Under the skin: Swarm data could be the key to autonomous driving Car News

“Swam data” is a term that has come up more frequently over the past year or two. This is data collected from multiple sources (the swarm) and shared via the cloud with all individuals in the swarm. It can be used for all sorts of things, including, for example, warning drivers of upcoming hazards and adverse road conditions.

Last month, Volkswagen announced the latest version of its Travel Assist with Swarm Data. The tech is part of the Volkswagen Group’s ADAS suite, and while its announcement was relatively low-key, the underlying tech is meant to underpin new navigation standards for autonomous driving.
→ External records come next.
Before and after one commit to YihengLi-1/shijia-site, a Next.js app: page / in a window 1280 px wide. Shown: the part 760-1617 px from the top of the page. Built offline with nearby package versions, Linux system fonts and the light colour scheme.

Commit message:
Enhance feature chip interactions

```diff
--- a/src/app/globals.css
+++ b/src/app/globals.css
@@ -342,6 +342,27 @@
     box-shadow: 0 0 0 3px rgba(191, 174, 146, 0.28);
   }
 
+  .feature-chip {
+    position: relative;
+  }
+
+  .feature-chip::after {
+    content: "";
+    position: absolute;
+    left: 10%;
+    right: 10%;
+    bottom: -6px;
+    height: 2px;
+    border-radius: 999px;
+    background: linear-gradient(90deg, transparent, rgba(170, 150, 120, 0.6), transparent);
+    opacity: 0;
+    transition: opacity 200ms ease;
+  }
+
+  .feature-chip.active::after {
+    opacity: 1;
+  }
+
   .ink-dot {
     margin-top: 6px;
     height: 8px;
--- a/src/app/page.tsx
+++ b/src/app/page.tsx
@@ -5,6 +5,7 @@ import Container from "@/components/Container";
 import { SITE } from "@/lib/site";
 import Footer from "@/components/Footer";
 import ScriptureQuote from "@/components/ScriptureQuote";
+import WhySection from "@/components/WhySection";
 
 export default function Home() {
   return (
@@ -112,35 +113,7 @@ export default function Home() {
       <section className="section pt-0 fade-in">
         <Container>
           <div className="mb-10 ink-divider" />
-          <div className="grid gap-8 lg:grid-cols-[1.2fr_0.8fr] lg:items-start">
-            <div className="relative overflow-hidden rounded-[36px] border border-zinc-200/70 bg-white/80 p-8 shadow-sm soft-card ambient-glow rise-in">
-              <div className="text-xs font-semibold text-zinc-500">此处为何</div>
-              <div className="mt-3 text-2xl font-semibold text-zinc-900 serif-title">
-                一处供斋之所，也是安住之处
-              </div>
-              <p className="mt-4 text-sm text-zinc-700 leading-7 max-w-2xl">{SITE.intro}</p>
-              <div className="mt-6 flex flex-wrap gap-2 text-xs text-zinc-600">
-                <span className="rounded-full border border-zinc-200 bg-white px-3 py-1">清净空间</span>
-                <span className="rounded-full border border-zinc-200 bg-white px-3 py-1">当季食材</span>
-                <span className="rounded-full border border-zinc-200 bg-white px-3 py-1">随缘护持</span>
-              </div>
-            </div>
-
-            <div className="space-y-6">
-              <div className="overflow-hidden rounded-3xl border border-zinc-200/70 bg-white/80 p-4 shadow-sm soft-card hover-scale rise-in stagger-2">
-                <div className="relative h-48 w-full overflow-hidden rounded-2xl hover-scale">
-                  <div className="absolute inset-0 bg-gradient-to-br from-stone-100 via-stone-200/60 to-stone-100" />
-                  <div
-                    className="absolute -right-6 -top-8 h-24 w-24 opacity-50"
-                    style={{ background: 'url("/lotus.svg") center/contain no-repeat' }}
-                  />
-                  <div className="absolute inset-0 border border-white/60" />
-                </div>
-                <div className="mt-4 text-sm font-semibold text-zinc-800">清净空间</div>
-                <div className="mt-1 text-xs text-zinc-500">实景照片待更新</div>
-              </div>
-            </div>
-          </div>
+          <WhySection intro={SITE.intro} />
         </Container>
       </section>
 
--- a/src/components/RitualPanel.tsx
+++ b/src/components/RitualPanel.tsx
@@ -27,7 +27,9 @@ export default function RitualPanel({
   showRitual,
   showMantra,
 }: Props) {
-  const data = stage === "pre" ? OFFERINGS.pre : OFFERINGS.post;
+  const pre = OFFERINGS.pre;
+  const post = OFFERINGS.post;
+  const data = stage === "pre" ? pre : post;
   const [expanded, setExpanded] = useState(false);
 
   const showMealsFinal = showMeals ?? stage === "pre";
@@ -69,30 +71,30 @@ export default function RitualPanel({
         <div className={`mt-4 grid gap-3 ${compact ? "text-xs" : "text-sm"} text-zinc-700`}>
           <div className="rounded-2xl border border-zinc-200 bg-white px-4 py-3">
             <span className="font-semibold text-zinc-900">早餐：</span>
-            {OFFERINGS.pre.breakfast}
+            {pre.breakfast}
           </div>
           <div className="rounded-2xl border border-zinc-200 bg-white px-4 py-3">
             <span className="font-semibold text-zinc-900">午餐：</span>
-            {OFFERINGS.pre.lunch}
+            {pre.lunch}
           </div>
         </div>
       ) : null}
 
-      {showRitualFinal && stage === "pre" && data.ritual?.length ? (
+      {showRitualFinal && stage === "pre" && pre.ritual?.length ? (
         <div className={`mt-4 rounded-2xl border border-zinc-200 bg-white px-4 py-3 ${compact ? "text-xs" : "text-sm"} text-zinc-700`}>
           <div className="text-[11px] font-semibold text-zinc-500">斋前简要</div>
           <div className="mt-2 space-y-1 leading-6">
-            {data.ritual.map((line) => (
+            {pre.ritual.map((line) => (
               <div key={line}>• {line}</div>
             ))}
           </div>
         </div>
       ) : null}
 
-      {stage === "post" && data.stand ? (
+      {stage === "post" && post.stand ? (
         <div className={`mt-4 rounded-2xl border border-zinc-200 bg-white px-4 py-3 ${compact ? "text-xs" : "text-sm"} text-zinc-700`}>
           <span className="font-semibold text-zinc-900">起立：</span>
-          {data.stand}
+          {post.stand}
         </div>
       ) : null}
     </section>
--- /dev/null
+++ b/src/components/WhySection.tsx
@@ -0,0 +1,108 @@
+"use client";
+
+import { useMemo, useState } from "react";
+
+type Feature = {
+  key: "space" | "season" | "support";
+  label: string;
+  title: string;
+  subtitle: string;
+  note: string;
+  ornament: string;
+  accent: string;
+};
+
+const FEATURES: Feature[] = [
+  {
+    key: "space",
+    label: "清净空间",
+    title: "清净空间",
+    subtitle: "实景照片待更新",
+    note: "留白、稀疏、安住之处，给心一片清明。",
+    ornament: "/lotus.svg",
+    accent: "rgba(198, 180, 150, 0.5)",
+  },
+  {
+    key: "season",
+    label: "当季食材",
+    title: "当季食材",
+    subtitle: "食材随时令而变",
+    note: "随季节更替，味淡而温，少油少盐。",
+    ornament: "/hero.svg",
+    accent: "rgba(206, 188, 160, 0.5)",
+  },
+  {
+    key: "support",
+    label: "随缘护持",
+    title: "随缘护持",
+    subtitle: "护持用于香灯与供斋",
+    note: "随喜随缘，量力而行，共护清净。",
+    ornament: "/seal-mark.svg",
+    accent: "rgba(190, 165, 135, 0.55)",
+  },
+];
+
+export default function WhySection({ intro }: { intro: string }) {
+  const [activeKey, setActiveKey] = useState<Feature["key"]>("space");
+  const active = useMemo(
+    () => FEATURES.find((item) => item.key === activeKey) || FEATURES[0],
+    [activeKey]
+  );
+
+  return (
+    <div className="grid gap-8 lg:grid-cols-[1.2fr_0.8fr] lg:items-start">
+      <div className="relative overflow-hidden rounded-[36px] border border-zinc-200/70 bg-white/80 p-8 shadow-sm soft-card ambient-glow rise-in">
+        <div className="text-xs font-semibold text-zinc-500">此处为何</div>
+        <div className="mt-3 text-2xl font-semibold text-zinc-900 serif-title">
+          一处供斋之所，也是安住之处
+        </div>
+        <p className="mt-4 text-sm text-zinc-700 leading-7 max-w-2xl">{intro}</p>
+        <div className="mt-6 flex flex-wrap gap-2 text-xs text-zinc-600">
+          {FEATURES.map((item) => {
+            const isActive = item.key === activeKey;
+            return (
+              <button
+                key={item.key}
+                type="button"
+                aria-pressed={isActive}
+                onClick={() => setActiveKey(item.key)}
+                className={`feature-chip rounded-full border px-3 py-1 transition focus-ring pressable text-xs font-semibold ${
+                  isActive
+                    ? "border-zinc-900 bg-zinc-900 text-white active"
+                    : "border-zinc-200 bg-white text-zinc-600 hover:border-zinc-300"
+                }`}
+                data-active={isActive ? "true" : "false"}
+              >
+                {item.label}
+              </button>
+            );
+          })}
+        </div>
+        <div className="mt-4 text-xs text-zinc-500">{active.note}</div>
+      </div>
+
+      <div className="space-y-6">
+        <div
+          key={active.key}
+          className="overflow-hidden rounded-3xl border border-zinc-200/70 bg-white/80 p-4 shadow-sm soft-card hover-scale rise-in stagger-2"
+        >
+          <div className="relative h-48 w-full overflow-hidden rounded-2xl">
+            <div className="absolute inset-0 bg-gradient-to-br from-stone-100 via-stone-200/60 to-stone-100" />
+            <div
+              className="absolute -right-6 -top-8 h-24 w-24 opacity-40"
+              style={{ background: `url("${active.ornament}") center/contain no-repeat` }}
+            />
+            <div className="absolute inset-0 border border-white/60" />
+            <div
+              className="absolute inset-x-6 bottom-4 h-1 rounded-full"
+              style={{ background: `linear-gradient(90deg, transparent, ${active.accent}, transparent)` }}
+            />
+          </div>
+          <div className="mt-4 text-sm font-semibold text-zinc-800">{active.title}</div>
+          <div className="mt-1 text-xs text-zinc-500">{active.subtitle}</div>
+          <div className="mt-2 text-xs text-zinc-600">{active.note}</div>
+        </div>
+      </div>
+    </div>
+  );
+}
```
In 2017, Volkswagen signed an agreement with Israeli technology company Mobileye to develop the feature, based on Mobileye’s road experience management system. REM is a camera-based mapping and location technology that acquires high-definition tracking data from individual cars. Two forward-facing cameras “see” lane markings and traffic information, which is interpreted by Mobileye’s systems and compressed, then transmitted to a cloud. As data storage increases, it is used to create and continuously improve high definition digital maps with highly accurate location information.

“Location” is a key word in the field of autonomous driving, referring to the fact that in order to operate autonomously, a vehicle must first know its position at any given time within a few centimeters (hence the ” HD “).

The new Travel Assist with Swarm Data does the things associated with any decent Adaptive Cruise Control (ACC) system, but can also drive slightly to the left of the lane, rather than exactly in the middle, to suit the style of the driver and adapt to local speed limits and road patterns, such as bends and roundabouts, in ACC mode. Two rear radar sensors and ultrasonic sensors also allow the car to monitor surrounding traffic; and at over 55mph on the highways, it can actively support lane-changing maneuvers if the driver so desires.

When activated, all the driver has to do is use the indicator and the car will perform the maneuver if the lane is clear. A telling detail, which reveals that the system may be more sophisticated than before, is that the new Travel Assist feature can provide driver assistance when there is only one lane marking in s ‘aligning to a detected lane boundary. This means that even on country roads without center lane markings, the car should be able to stay in the right lane. Seat and Skoda will also use the technology.

Earlier this year at the CES technology show in Las Vegas, Zeekr, the electric vehicle brand owned by Ford and Geely, also joined Mobileye in announcing programs involving the company’s mapping system. Ford aims to integrate REM into its Bluecruise hands-free driving system for use on 130,000 miles of “pre-qualified” roads in North America. Blue lighting on the instruments lets the driver know the car is in a hands-free zone. One of the first cars to get it is the Mustang Mach-E.

More about this article: Read More
This notice was published: 2022-04-24 23:01:24

Leave a Reply

Your email address will not be published. Required fields are marked *